> [Aim of the task]: Every line of the records that holds the word "Navbar" should be copied.

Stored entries
· · · · ·

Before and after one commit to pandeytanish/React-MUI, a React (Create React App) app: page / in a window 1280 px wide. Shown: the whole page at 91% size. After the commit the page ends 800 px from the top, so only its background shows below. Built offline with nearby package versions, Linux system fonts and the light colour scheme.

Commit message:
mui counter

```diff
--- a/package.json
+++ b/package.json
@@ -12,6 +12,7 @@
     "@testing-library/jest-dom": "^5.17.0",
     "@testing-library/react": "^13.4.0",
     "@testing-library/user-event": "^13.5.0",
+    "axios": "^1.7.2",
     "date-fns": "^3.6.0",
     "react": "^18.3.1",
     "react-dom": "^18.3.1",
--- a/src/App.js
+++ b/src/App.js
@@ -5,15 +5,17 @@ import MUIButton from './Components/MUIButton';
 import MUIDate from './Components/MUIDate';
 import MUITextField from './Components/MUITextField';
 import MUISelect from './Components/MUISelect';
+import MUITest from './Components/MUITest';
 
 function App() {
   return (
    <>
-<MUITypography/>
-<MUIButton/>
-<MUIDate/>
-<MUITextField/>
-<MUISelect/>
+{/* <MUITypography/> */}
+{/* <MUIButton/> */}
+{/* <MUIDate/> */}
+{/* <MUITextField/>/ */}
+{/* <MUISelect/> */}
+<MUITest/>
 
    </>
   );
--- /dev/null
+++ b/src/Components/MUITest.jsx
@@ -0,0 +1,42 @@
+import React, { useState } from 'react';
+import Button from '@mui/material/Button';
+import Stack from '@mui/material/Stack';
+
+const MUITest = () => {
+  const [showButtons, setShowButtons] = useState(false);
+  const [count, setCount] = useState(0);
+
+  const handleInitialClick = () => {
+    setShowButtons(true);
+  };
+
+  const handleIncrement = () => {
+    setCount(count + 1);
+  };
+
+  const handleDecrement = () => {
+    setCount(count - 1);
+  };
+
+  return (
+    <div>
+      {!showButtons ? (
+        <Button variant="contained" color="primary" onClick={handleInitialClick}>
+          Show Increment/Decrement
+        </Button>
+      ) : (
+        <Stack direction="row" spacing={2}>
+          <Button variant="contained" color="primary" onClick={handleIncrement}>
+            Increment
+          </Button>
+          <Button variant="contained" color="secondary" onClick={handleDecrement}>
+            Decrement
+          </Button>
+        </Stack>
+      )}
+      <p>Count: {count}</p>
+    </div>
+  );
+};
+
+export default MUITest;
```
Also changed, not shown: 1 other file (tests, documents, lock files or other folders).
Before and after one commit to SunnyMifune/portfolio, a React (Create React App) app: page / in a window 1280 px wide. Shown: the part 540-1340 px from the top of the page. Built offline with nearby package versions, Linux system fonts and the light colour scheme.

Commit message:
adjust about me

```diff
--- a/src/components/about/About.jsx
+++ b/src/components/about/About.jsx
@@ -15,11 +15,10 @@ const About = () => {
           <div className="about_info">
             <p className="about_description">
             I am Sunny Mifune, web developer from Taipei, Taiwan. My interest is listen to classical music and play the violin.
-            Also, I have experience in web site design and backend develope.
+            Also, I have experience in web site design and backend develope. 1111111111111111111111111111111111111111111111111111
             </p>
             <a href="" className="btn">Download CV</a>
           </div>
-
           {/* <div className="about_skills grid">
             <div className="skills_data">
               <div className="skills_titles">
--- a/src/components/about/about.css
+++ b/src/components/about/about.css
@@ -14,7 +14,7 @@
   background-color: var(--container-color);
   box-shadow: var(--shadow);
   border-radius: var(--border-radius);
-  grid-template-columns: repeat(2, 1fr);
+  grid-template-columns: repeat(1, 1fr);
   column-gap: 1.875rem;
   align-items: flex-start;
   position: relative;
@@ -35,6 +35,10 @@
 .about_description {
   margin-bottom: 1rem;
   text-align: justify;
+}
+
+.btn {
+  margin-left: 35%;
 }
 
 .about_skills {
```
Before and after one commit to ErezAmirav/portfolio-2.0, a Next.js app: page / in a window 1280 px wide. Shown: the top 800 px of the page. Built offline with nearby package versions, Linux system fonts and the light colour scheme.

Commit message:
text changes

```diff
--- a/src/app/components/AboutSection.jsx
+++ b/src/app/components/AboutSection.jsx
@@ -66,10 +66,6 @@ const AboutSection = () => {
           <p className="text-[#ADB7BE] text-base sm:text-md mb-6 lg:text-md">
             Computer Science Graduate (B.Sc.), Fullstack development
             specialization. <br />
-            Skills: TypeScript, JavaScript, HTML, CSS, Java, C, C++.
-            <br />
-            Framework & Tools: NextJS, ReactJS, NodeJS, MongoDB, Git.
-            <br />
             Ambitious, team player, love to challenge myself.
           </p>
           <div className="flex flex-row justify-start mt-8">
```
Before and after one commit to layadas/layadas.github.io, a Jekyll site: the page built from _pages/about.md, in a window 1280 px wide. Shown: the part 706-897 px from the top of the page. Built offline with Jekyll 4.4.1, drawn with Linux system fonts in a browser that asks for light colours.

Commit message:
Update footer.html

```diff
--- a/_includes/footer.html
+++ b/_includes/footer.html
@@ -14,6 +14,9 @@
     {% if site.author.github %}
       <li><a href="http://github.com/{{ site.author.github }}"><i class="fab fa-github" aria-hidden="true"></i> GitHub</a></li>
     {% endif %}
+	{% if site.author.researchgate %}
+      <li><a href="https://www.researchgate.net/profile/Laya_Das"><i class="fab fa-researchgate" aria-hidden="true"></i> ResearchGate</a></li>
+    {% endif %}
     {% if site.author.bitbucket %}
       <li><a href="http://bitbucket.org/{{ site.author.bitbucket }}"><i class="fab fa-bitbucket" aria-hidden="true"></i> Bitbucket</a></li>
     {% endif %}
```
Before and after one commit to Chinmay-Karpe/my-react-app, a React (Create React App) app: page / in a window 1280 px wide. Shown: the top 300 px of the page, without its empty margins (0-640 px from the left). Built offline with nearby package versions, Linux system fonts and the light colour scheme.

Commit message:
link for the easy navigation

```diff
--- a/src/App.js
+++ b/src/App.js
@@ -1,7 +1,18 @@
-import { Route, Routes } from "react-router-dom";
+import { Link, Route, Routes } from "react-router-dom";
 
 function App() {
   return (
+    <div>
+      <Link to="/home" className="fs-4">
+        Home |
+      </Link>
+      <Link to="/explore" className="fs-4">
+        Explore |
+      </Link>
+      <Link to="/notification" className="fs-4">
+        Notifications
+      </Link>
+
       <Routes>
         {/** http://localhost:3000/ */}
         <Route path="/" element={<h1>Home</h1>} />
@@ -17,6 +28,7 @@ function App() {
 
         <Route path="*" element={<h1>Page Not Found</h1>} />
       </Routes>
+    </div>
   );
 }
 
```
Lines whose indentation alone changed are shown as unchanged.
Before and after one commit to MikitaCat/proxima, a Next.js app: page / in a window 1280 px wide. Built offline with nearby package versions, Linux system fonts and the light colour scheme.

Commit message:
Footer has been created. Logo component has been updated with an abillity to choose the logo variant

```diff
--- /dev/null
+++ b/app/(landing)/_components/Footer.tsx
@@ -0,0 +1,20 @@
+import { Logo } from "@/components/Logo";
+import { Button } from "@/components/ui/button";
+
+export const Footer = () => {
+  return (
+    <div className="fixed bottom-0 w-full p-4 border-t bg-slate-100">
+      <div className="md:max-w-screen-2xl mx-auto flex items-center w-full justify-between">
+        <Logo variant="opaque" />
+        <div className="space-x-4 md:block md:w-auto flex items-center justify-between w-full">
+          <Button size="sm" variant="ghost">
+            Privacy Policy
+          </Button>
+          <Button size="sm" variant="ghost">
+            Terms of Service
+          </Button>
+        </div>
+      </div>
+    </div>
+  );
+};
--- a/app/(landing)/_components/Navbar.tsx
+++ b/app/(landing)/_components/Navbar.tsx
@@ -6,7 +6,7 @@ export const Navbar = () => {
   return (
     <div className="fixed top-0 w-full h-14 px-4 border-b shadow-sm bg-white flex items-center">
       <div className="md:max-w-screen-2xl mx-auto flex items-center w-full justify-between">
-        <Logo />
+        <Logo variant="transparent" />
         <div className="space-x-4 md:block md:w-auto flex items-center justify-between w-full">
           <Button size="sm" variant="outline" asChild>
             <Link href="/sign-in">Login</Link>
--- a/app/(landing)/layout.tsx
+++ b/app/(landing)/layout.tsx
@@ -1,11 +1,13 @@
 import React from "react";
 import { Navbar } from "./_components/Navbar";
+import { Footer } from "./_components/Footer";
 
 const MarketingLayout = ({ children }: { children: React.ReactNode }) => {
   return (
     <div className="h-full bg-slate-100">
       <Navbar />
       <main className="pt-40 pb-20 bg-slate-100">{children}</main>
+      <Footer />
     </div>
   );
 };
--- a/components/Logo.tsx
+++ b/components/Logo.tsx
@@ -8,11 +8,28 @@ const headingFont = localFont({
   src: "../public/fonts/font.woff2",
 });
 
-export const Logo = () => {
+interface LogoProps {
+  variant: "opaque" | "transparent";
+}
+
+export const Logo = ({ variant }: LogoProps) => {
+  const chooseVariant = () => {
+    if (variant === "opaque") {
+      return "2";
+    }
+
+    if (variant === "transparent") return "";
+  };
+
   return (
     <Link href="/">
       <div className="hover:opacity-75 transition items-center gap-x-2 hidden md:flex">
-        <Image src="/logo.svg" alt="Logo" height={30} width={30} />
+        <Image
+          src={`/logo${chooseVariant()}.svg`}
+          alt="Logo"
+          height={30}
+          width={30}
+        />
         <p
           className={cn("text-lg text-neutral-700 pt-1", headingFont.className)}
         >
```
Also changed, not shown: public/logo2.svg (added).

· · · · ·

> [Response to the task]:
--- a/app/(landing)/_components/Navbar.tsx
+++ b/app/(landing)/_components/Navbar.tsx
@@ -6,7 +6,7 @@ export const Navbar = () => {
 import { Navbar } from "./_components/Navbar";
       <Navbar />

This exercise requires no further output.